Charterers are also increasingly under scrutiny with regard to the sustainability of their supply chains, not only in terms of their commodities but also the vessels that transport their cargo. However, there is currently a lack of guidance on how labour and human rights risks should be identified and mitigated. Plugging this gap is key to strengthening both chartering-related decision-making and due diligence processes.
This project will see charterers play an active role in raising the industry’s bar through the development of an industry code of conduct for actors joined together across the shipping value chain. Based on international labour and human rights standards and principles, this work will bring charterers, shipowners, and operators together for collective action, increasing transparency and driving positive change.
The work will further explore ways in which seafarers’ rights can be addressed by demanding transparency on labour and human rights risks, for example – through contractual terms and chartering provisions.

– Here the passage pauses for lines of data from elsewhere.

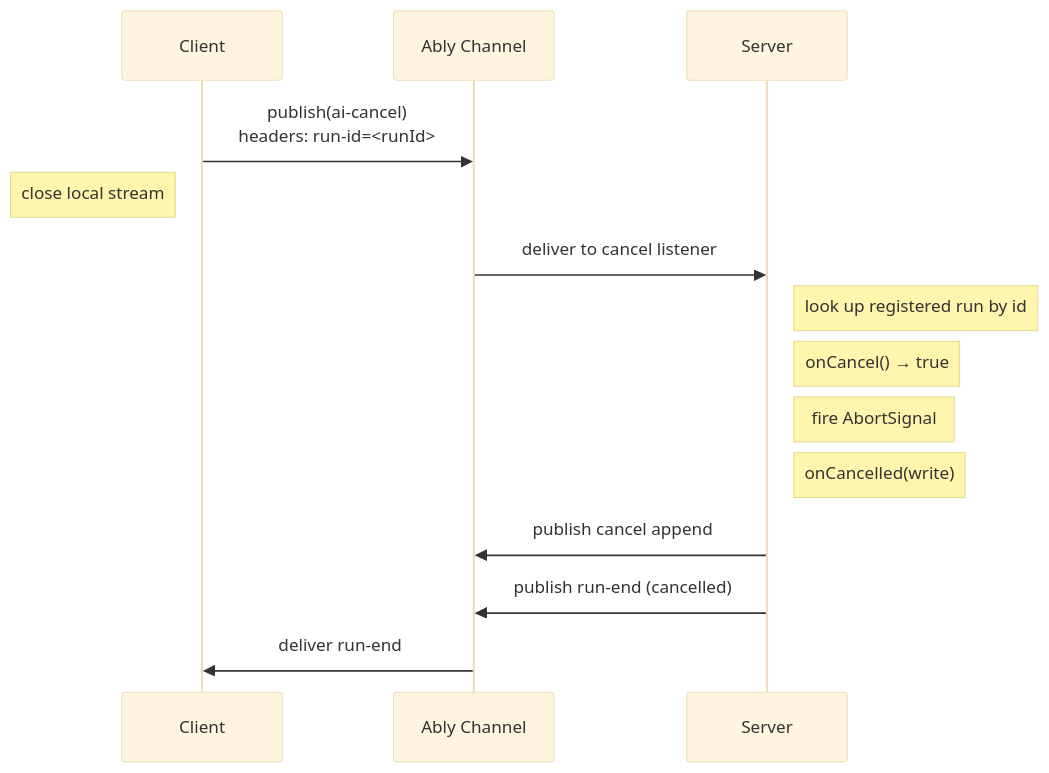
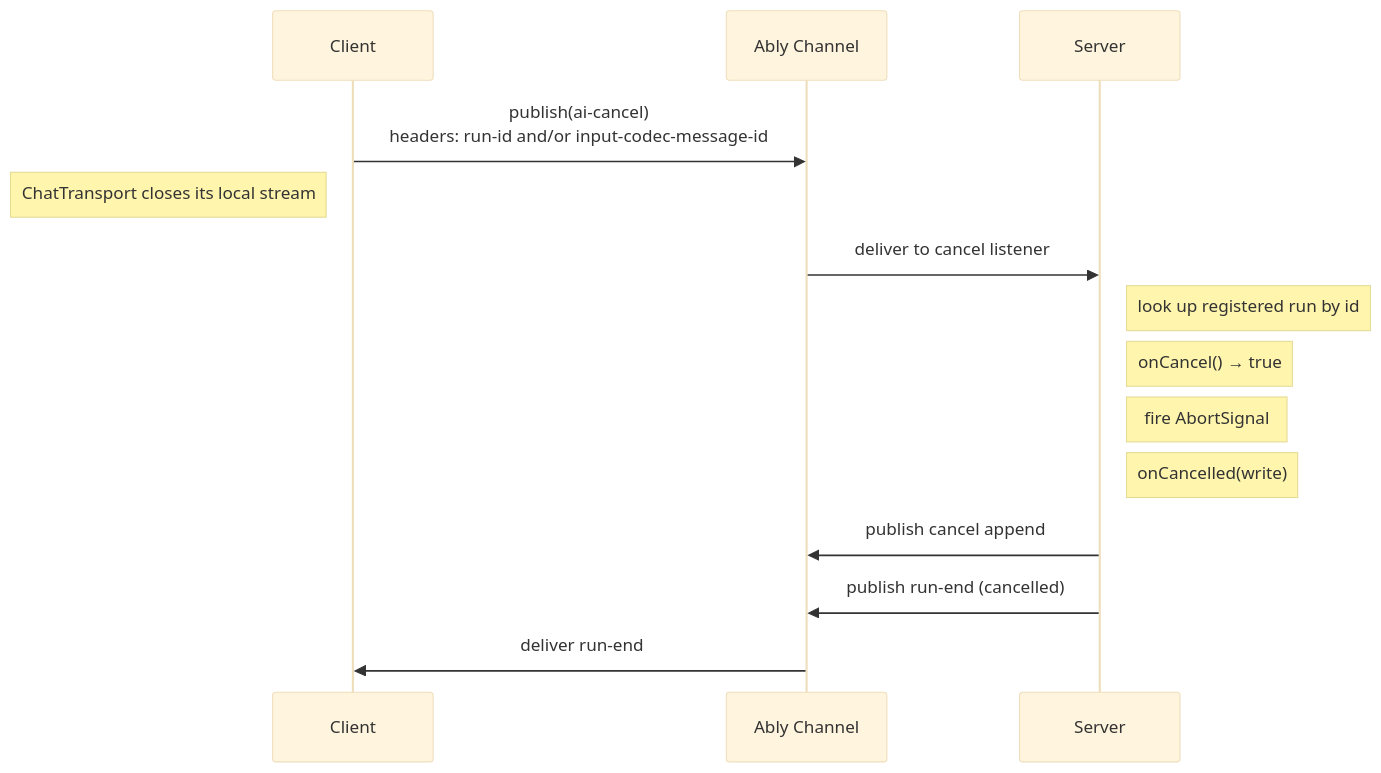
The diagram in docs/features/cancel.md (ably/ably-ai-transport-js), drawn with Mermaid (base theme) before and after one commit. The commit also changed other lines of this file and 31 other files, not shown here.

````diff
--- a/docs/features/cancel.md
+++ b/docs/features/cancel.md
@@ -85,17 +88,17 @@
 ```mermaid
 sequenceDiagram
     participant C as Client
     participant Ch as Ably Channel
     participant S as Server
 
-    C->>Ch: publish(ai-cancel)<br/>headers: run-id=<runId>
-    Note left of C: close local stream
+    C->>Ch: publish(ai-cancel)<br/>headers: run-id and/or input-codec-message-id
+    Note left of C: ChatTransport closes its local stream
     Ch->>S: deliver to cancel listener
     Note right of S: look up registered run by id
     Note right of S: onCancel() → true
     Note right of S: fire AbortSignal
     Note right of S: onCancelled(write)
     S->>Ch: publish cancel append
     S->>Ch: publish run-end (cancelled)
     Ch->>C: deliver run-end
 ```
````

David Peel General Manager at RightShip said: “It’s unfortunate that it took a global pandemic for seafarer welfare to come into sharp focus. Some seafarers have been on a ship for 18 months. This is not sustainable, it leads to long-term fatigue, which impacts decision-making and focus. That is why we have seen numerous high-profile incidents including fires, groundings, and capsising of ships, and notably, the recent demise of the Gulf Livestock off Japan, which sailed into a typhoon. If we expect our seafarers to make safe choices, we need to do the right thing and protect their health and wellbeing. RightShip is committed driving lasting change and I am pleased that we have been able to work with SSI to make significant strides forward.”